The Slacks new bilingual song has a Slice of Heaven feel to it
A kiwiana song with a music video filmed in a dairy could be New Zealand's next big summer anthem.
The video for Big Aroha by The Slacks is jammed packed with classic summer scenes, like backyard cricket, while the song itself is filled with classic Kiwi phrases.
The catchy bilingual creation is a feel good number pumped full of messages of unity, love, and community.
There's something iconic and memorable about this tune. It feels like it's destined to become a hit. It's got that happy, Slice of Heaven feel to it.
The story for Big Aroha goes all the way back to the days of the old school yard in Inglewood, Taranaki, the Slacks lead singer Mark Armstrong said.
As a young fella Mark had a chat with his Maori mate Joe at the bus outside the Inglewood dairy.
They talked about the importance of community and manaakitanga and Mark said it really struck a chord with him.
Decades later, the music video is set mainly in a 4Square in Moturoa New Plymouth, but it also features towns from across the North Island, like Otorohanga, Pio Pio and Urenui.
The video has clocked up more than 50,000 views in a matter of days, and it's had a stream of positive online comments, including multiple suggestions that it should be New Zealand's new national anthem.
"John Key couldn't change the flag, but let's see if he could change the national anthem," Mark said, laughing.
The Slacks have been around since Mark and his brother Scott Armstrong formed it in 1999 as a means to avoid joining the work force.
The band is made up of the Armstrong brothers, as well as Blake Gibson, and Zane Greig.
Gibson said the reaction to the release of the song, which was blessed at Parihaka, had been crazy.
"Lots of expats are saying it's making them homesick," he said.
"This song, the message, it puts that shiver up your spine. It's a real song, with a real message, a message that needs to be taken on more."
The band's music has been described as country ska, progressive hillbilly, fizz pop and rocky, rock, rock.
Both Mark and Gibson said the band was just real people, making real music.
"The only filter this music has gone through is us," Mark said.
"There's not a record company or funding from New Zealand on Air. It's us."

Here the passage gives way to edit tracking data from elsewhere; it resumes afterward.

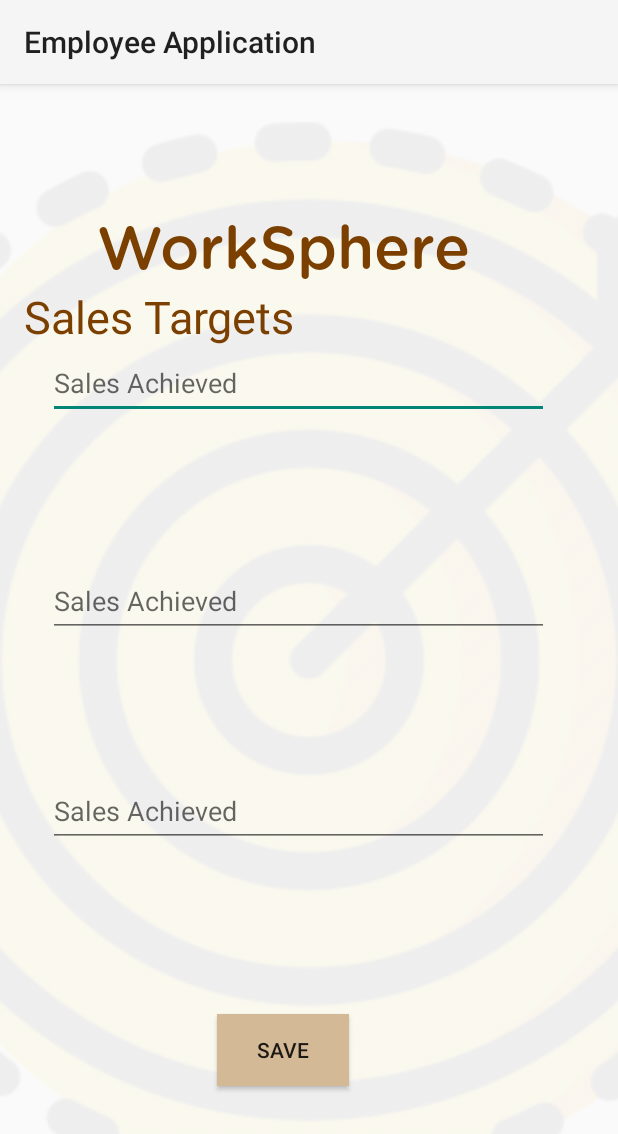
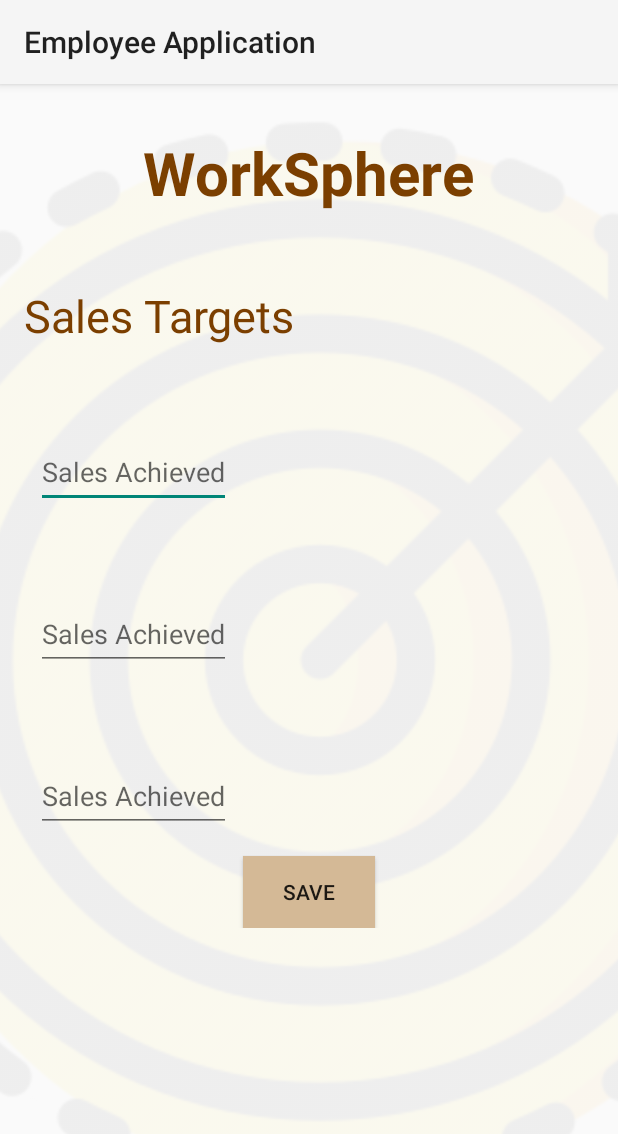
Before and after one commit to idabamfi/WorkSphere, an Android app built with Jetpack Compose: the SalesTargetsActivity screen opened directly, with no data from a screen before it, on a phone screen of 412 x 824 dp. Shown: the top 1134 px of the screen. Run offline under Robolectric (Android 15) with nearby library versions, the phone set to English and light mode, and no system bars; our stand-ins replace Firebase (no records; nobody signed in at launch, a user with empty details on screens opened directly), RxJava.

Commit message:
Fixed Notification class, data is now being read from database, updated shift date in sales targets, changed to firebase recycler view

```diff
--- a/app/src/main/java/com/example/employeeapplication/AdminHomepageActivity.java
+++ b/app/src/main/java/com/example/employeeapplication/AdminHomepageActivity.java
@@ -14,7 +14,7 @@ public class AdminHomepageActivity extends AppCompatActivity implements View.OnC
         setContentView(R.layout.activity_adminhomepage);
 
         // Locate the buttons by their IDs
-        for (int i : new int[]{R.id.buttonSetSales, R.id.buttonSetShifts, R.id.buttonViewClockIn, R.id.buttonAddEmployee}) {
+        for (int i : new int[]{R.id.buttonSetSales, R.id.buttonSetShifts, R.id.buttonViewClockIn, R.id.buttonAddEmployee, R.id.buttonNotification}) {
             findViewById(i).setOnClickListener(this);
         }
     }
@@ -37,6 +37,9 @@ public class AdminHomepageActivity extends AppCompatActivity implements View.OnC
             //change activity
            intent = new Intent(this, PayActivity.class);
             startActivity(intent);
+        }  else if (view.getId() == R.id.buttonNotification) {
+            intent = new Intent(this, NotificationActivity.class);
+            startActivity(intent);
         }
     }
 
--- a/app/src/main/java/com/example/employeeapplication/PayActivity.java
+++ b/app/src/main/java/com/example/employeeapplication/PayActivity.java
@@ -48,8 +48,8 @@ public class PayActivity extends AppCompatActivity {
 
                 // Display pay data
                 textViewPayDate.setText("Pay Date: " + payDate);
-                textViewHourlyPay.setText("Hourly Pay: $" + hourlyPay);
-                textViewAccumulatedPay.setText("Accumulated Pay: $" + accumulatedPay);
+                textViewHourlyPay.setText("Hourly Pay: £" + hourlyPay);
+                textViewAccumulatedPay.setText("Accumulated Pay: £" + accumulatedPay);
 
                 // Update accumulated pay in the database
                 dataSnapshot.child("pay").child("accumulatedPay").getRef().setValue(accumulatedPay);
--- a/app/src/main/java/com/example/employeeapplication/SalesTargetsActivity.java
+++ b/app/src/main/java/com/example/employeeapplication/SalesTargetsActivity.java
@@ -72,7 +72,7 @@ public class SalesTargetsActivity extends AppCompatActivity {
                         Long salesTarget = shiftSnapshot.child("salesTarget").child("salesTarget").getValue(Long.class);
                         String shiftDate = shiftSnapshot.child("shiftDate").getValue(String.class);
                         if (shiftDate != null && salesTarget != null) {
-                            String salesTargetText = "Shift " + shiftId.substring(5) + ", Sales Target: $" + salesTarget;
+                            String salesTargetText = "Shift " + shiftId.substring(5) + ", Sales Target: £" + salesTarget;
                             String shiftDateText =  " - Date: " + shiftDate;
                             switch (shiftId) {
                                 case "shift1":
--- a/app/src/main/res/drawable/bubble.xml
+++ b/app/src/main/res/drawable/bubble.xml
@@ -3,6 +3,6 @@
     <solid android:color="#D4B996" />
     <corners android:radius="16dp" />
     <stroke
-        android:width="10dp"
+        android:width="8dp"
         android:color="#FFDAB9"/>
 </shape>
--- a/app/src/main/res/layout/activity_adminhomepage.xml
+++ b/app/src/main/res/layout/activity_adminhomepage.xml
@@ -28,6 +28,7 @@
             <include layout="@layout/card_admin_shifts"/>
             <include layout="@layout/card_admin_clockin"/>
             <include layout="@layout/card_admin_employee"/>
+            <include layout="@layout/card_notification"/>
 
         </LinearLayout>
     </androidx.core.widget.NestedScrollView>
--- a/app/src/main/res/layout/activity_notifications.xml
+++ b/app/src/main/res/layout/activity_notifications.xml
@@ -5,7 +5,7 @@
     android:layout_width="match_parent"
     android:layout_height="match_parent"
     android:orientation="vertical"
-    android:padding="16dp"
+    android:padding="11dp"
     android:background="#FFDAB9">
 
     <!-- Title -->
--- a/app/src/main/res/layout/activity_sales.xml
+++ b/app/src/main/res/layout/activity_sales.xml
@@ -1,4 +1,3 @@
-<?xml version="1.0" encoding="utf-8"?>
 <RelativeLayout xmlns:android="http://schemas.android.com/apk/res/android"
     xmlns:tools="http://schemas.android.com/tools"
     android:layout_width="match_parent"
@@ -9,9 +8,10 @@
         android:layout_width="match_parent"
         android:layout_height="match_parent">
 
+        <!-- Background Image -->
         <ImageView
             android:id="@+id/imageView"
-            android:layout_width="match_parent"
+            android:layout_width="426dp"
             android:layout_height="match_parent"
             android:alpha="0.05"
             android:contentDescription="@string/sales"
@@ -21,13 +21,30 @@
 
     </FrameLayout>
 
+    <ScrollView
+        android:layout_width="match_parent"
+        android:layout_height="match_parent"
+        android:layout_marginTop="16dp">
+
         <LinearLayout
-        android:layout_width="378dp"
-        android:layout_height="770dp"
-        android:layout_marginTop="16dp"
+            android:layout_width="match_parent"
+            android:layout_height="wrap_content"
             android:orientation="vertical"
             android:padding="16dp">
 
+            <!-- Title -->
+            <TextView
+                android:id="@+id/textView"
+                android:layout_width="wrap_content"
+                android:layout_height="wrap_content"
+                android:layout_gravity="center_horizontal"
+                android:text="@string/worksphere"
+                android:textColor="#7B3F00"
+                android:textSize="40sp"
+                android:textStyle="bold"
+                tools:ignore="TextSizeCheck" />
+
+            <!-- Sales Target -->
             <TextView
                 android:id="@+id/textViewSalesTarget"
                 android:layout_width="wrap_content"
@@ -35,17 +52,7 @@
                 android:minHeight="48dp"
                 android:textColor="@color/brownTan" />
 
-        <TextView
-            android:id="@+id/textView"
-            android:layout_width="wrap_content"
-            android:layout_height="wrap_content"
-            android:layout_gravity="center"
-            android:fontFamily="@font/gotham"
-            android:text="@string/worksphere"
-            android:textColor="#7B3F00"
-            android:textSize="40sp"
-            tools:ignore="TextSizeCheck" />
-
+            <!-- Sales Targets Title -->
             <TextView
                 android:id="@+id/titleText"
                 android:layout_width="wrap_content"
@@ -55,15 +62,26 @@
                 android:textColor="#7B3F00"
                 android:textSize="30sp" />
 
-        <!-- Placeholder for Shift 1 -->
             <LinearLayout
-            android:layout_width="394dp"
-            android:layout_height="137dp"
-            android:layout_marginBottom="8dp"
-            android:orientation="horizontal">
+                android:layout_width="match_parent"
+                android:layout_height="wrap_content"
+                android:orientation="vertical"
+                android:layout_marginTop="16dp">
 
+                <!-- Date -->
                 <TextView
                     android:id="@+id/shift1DateText"
+                    android:layout_width="wrap_content"
+                    android:layout_weight="1"
+                    android:layout_height="wrap_content"
+                    android:text=""
+                    android:textColor="@android:color/black"
+                    android:textSize="16sp"
+                    android:textStyle="bold" />
+
+                <!-- Sales Target -->
+                <TextView
+                    android:id="@+id/shift1SalesText"
                     android:layout_width="wrap_content"
                     android:layout_height="wrap_content"
                     android:text=""
@@ -71,36 +89,38 @@
                     android:textSize="16sp"
                     android:textStyle="bold" />
 
+                <!-- Sales Achieved Input -->
+                <EditText
+                    android:id="@+id/shift1Achieved"
+                    android:layout_width="wrap_content"
+                    android:layout_height="48dp"
+                    android:hint="Sales Achieved"
+                    android:inputType="numberDecimal"
+                    android:minWidth="100dp"
+                    android:layout_marginStart="8dp"
+                    android:autofillHints="Input Sales Target Achieved" />
+            </LinearLayout>
+
+            <LinearLayout
+                android:layout_width="match_parent"
+                android:layout_height="wrap_content"
+                android:orientation="vertical"
+                android:layout_marginTop="16dp">
+
+                <!-- Date -->
                 <TextView
-                android:id="@+id/shift1SalesText"
+                    android:id="@+id/shift2DateText"
                     android:layout_width="wrap_content"
+                    android:layout_weight="1"
                     android:layout_height="wrap_content"
-                android:layout_marginStart="8dp"
+                    android:text=""
                     android:textColor="@android:color/black"
                     android:textSize="16sp"
                     android:textStyle="bold" />
 
-            <EditText
-                android:id="@+id/shift1Achieved"
-                android:layout_width="338dp"
-                android:layout_height="48dp"
-                android:layout_below="@+id/shift1SalesText"
-                android:layout_marginStart="8dp"
-                android:layout_weight="1"
-                android:hint="Sales Achieved"
-                android:inputType="numberDecimal" />
-
-        </LinearLayout>
-
-        <!-- Placeholder for Shift 2 -->
-        <LinearLayout
-            android:layout_width="383dp"
-            android:layout_height="132dp"
-            android:layout_marginBottom="8dp"
-            android:orientation="horizontal">
-
+                <!-- Sales Target -->
                 <TextView
-                android:id="@+id/shift2DateText"
+                    android:id="@+id/shift2SalesText"
                     android:layout_width="wrap_content"
                     android:layout_height="wrap_content"
                     android:text=""
@@ -108,36 +128,38 @@
                     android:textSize="16sp"
                     android:textStyle="bold" />
 
+                <!-- Sales Achieved Input -->
+                <EditText
+                    android:id="@+id/shift2Achieved"
+                    android:layout_width="wrap_content"
+                    android:layout_height="48dp"
+                    android:hint="Sales Achieved"
+                    android:inputType="numberDecimal"
+                    android:minWidth="100dp"
+                    android:layout_marginStart="8dp"
+                    android:autofillHints="Input Sales Target Achieved"/>
+            </LinearLayout>
+
+            <LinearLayout
+                android:layout_width="match_parent"
+                android:layout_height="wrap_content"
+                android:orientation="vertical"
+                android:layout_marginTop="16dp">
+
+                <!-- Date -->
                 <TextView
-                android:id="@+id/shift2SalesText"
+                    android:id="@+id/shift3DateText"
                     android:layout_width="wrap_content"
+                    android:layout_weight="1"
                     android:layout_height="wrap_content"
-                android:layout_marginStart="8dp"
+                    android:text=""
                     android:textColor="@android:color/black"
                     android:textSize="16sp"
                     android:textStyle="bold" />
 
-            <EditText
-                android:id="@+id/shift2Achieved"
-                android:layout_width="48dp"
-                android:layout_height="48dp"
-                android:layout_below="@+id/shift2SalesText"
-                android:layout_marginStart="8dp"
-                android:layout_weight="1"
-                android:hint="Sales Achieved"
-                android:inputType="numberDecimal" />
-
-        </LinearLayout>
-
-        <!-- Placeholder for Shift 3 -->
-        <LinearLayout
-            android:layout_width="385dp"
-            android:layout_height="135dp"
-            android:layout_marginBottom="8dp"
-            android:orientation="horizontal">
-
+                <!-- Sales Target -->
                 <TextView
-                android:id="@+id/shift3DateText"
+                    android:id="@+id/shift3SalesText"
                     android:layout_width="wrap_content"
                     android:layout_height="wrap_content"
                     android:text=""
@@ -145,25 +167,16 @@
                     android:textSize="16sp"
                     android:textStyle="bold" />
 
-            <TextView
-                android:id="@+id/shift3SalesText"
-                android:layout_width="wrap_content"
-                android:layout_height="wrap_content"
-                android:layout_marginStart="8dp"
-                android:textColor="@android:color/black"
-                android:textSize="16sp"
-                android:textStyle="bold" />
-
+                <!-- Sales Achieved Input -->
                 <EditText
                     android:id="@+id/shift3Achieved"
-                android:layout_width="48dp"
+                    android:layout_width="wrap_content"
                     android:layout_height="48dp"
-                android:layout_below="@+id/shift3SalesText"
+                    android:hint="Sales Achieved"
+                    android:inputType="numberDecimal"
+                    android:minWidth="100dp"
                     android:layout_marginStart="8dp"
-                android:layout_weight="1"
-                android:hint="Sales Achieved"
-                android:inputType="numberDecimal" />
-
+                    android:autofillHints="Input Sales Target Achieved"/>
             </LinearLayout>
 
             <!-- Save Button -->
@@ -171,10 +184,11 @@
                 android:id="@+id/saveButton"
                 android:layout_width="wrap_content"
                 android:layout_height="wrap_content"
-            android:layout_gravity="center"
+                android:layout_gravity="center_horizontal"
                 android:layout_marginTop="16dp"
                 android:background="@color/colorPrimary"
                 android:text="@string/save" />
 
         </LinearLayout>
+    </ScrollView>
 </RelativeLayout>
```
Also changed, not shown: app/src/main/java/com/example/employeeapplication/MainActivity.java (+9 -1 lines), app/src/main/res/layout/activity_clockin.xml (+8 -8 lines), app/src/main/res/layout/activity_pay.xml (+3 -31 lines), app/src/main/res/layout/message_item.xml (+5 -5 lines). Lines whose indentation alone changed are shown as unchanged.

* The Slacks are touring the North Island in December. They play: Auckland, Winecellar, Thursday December 8. Mt Manganui, Mt Mellick, Friday December 9. Gisborne, Dome Bar and Cinema, Saturday December 10. Wellington, San Fran Bathouse, Wednesday December 14. Apiti, Apiti Tavern, Friday December 16. Oakura, Butlers Reef, Saturday December 17.